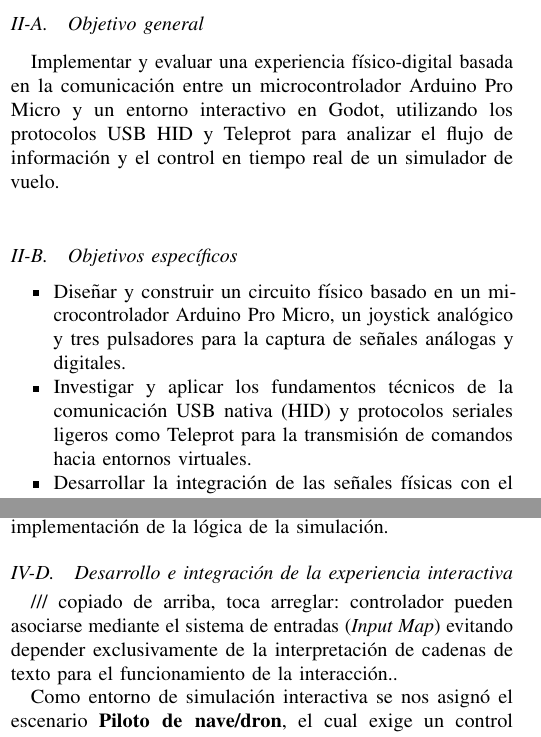
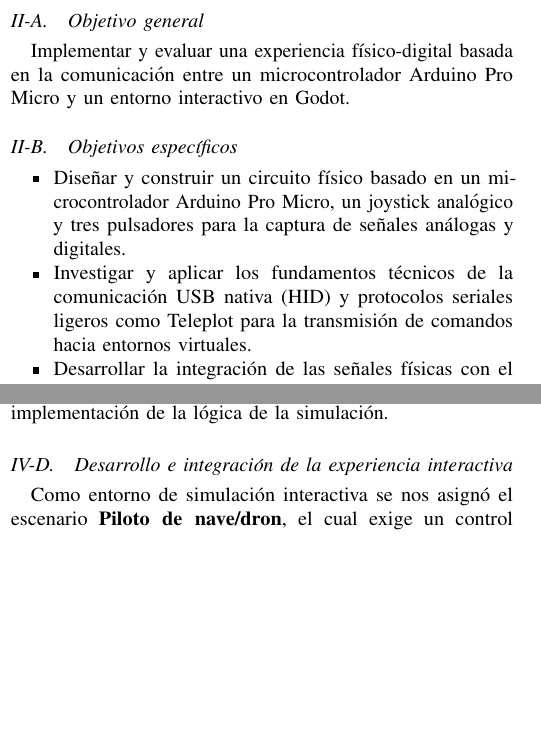
Before and after one commit to botero-dev/usbbog_realidadmixta_lab, a LaTeX paper (informe/main.tex): two parts of the columns of pages 1 and 4 of 5, joined at a grey line, cut so that both start at the same text, the shorter picture padded with empty space. Compiled offline with pdfLaTeX.

Commit message:
small fixes

```diff
--- a/informe/main.tex
+++ b/informe/main.tex
@@ -51,12 +51,12 @@ La utilización de USB como medio de comunicación permite simplificar la integr
 \section{Objetivos}
 
 \subsection{Objetivo general}
-Implementar y evaluar una experiencia físico-digital basada en la comunicación entre un microcontrolador Arduino Pro Micro y un entorno interactivo en Godot, utilizando los protocolos USB HID y Teleprot para analizar el flujo de información y el control en tiempo real de un simulador de vuelo.
+Implementar y evaluar una experiencia físico-digital basada en la comunicación entre un microcontrolador Arduino Pro Micro y un entorno interactivo en Godot.
 
 \subsection{Objetivos específicos}
 \begin{itemize}
     \item Diseñar y construir un circuito físico basado en un microcontrolador Arduino Pro Micro, un joystick analógico y tres pulsadores para la captura de señales análogas y digitales.
-    \item Investigar y aplicar los fundamentos técnicos de la comunicación USB nativa (HID) y protocolos seriales ligeros como Teleprot para la transmisión de comandos hacia entornos virtuales.
+    \item Investigar y aplicar los fundamentos técnicos de la comunicación USB nativa (HID) y protocolos seriales ligeros como Teleplot para la transmisión de comandos hacia entornos virtuales.
     \item Desarrollar la integración de las señales físicas con el simulador interactivo “Piloto de nave/dron” en Godot Engine, validando el comportamiento operativo bajo condiciones reales.
     \item Analizar el rendimiento de la comunicación en términos de tamaño de paquete, eficiencia del bus y estrategias de tolerancia a fallos mediante validación de formato.
 \end{itemize}
@@ -172,8 +174,7 @@ Ya que todos los caminos del codigo se unifican al final, y reciben eventos con
 
 \subsection{Desarrollo e integración de la experiencia interactiva}
 
-/// copiado de arriba, toca arreglar:
- controlador pueden asociarse mediante el sistema de entradas (\textit{Input Map}) evitando depender exclusivamente de la interpretación de cadenas de texto para el funcionamiento de la interacción..
+
 
 Como entorno de simulación interactiva se nos asignó el escenario \textbf{Piloto de nave/dron}, el cual exige un control continuo de la altitud y aceleración mediante los ejes del joystick, complementado por los pulsadores para funciones de disparo, impulso y alternancia de modos.
 
```
Also changed, not shown: informe/main.pdf, informe/main.tex (4 more changed lines).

## Required action
Restate the listing above word for word, and skip the pictures.

## Solution below
Before and after one commit to botero-dev/usbbog_realidadmixta_lab, a LaTeX paper (informe/main.tex): two parts of the columns of pages 1 and 4 of 5, joined at a grey line, cut so that both start at the same text, the shorter picture padded with empty space. Compiled offline with pdfLaTeX.

Commit message:
small fixes

```diff
--- a/informe/main.tex
+++ b/informe/main.tex
@@ -51,12 +51,12 @@ La utilización de USB como medio de comunicación permite simplificar la integr
 \section{Objetivos}
 
 \subsection{Objetivo general}
-Implementar y evaluar una experiencia físico-digital basada en la comunicación entre un microcontrolador Arduino Pro Micro y un entorno interactivo en Godot, utilizando los protocolos USB HID y Teleprot para analizar el flujo de información y el control en tiempo real de un simulador de vuelo.
+Implementar y evaluar una experiencia físico-digital basada en la comunicación entre un microcontrolador Arduino Pro Micro y un entorno interactivo en Godot.
 
 \subsection{Objetivos específicos}
 \begin{itemize}
     \item Diseñar y construir un circuito físico basado en un microcontrolador Arduino Pro Micro, un joystick analógico y tres pulsadores para la captura de señales análogas y digitales.
-    \item Investigar y aplicar los fundamentos técnicos de la comunicación USB nativa (HID) y protocolos seriales ligeros como Teleprot para la transmisión de comandos hacia entornos virtuales.
+    \item Investigar y aplicar los fundamentos técnicos de la comunicación USB nativa (HID) y protocolos seriales ligeros como Teleplot para la transmisión de comandos hacia entornos virtuales.
     \item Desarrollar la integración de las señales físicas con el simulador interactivo “Piloto de nave/dron” en Godot Engine, validando el comportamiento operativo bajo condiciones reales.
     \item Analizar el rendimiento de la comunicación en términos de tamaño de paquete, eficiencia del bus y estrategias de tolerancia a fallos mediante validación de formato.
 \end{itemize}
@@ -172,8 +174,7 @@ Ya que todos los caminos del codigo se unifican al final, y reciben eventos con
 
 \subsection{Desarrollo e integración de la experiencia interactiva}
 
-/// copiado de arriba, toca arreglar:
- controlador pueden asociarse mediante el sistema de entradas (\textit{Input Map}) evitando depender exclusivamente de la interpretación de cadenas de texto para el funcionamiento de la interacción..
+
 
 Como entorno de simulación interactiva se nos asignó el escenario \textbf{Piloto de nave/dron}, el cual exige un control continuo de la altitud y aceleración mediante los ejes del joystick, complementado por los pulsadores para funciones de disparo, impulso y alternancia de modos.
 
```
Also changed, not shown: informe/main.pdf, informe/main.tex (4 more changed lines).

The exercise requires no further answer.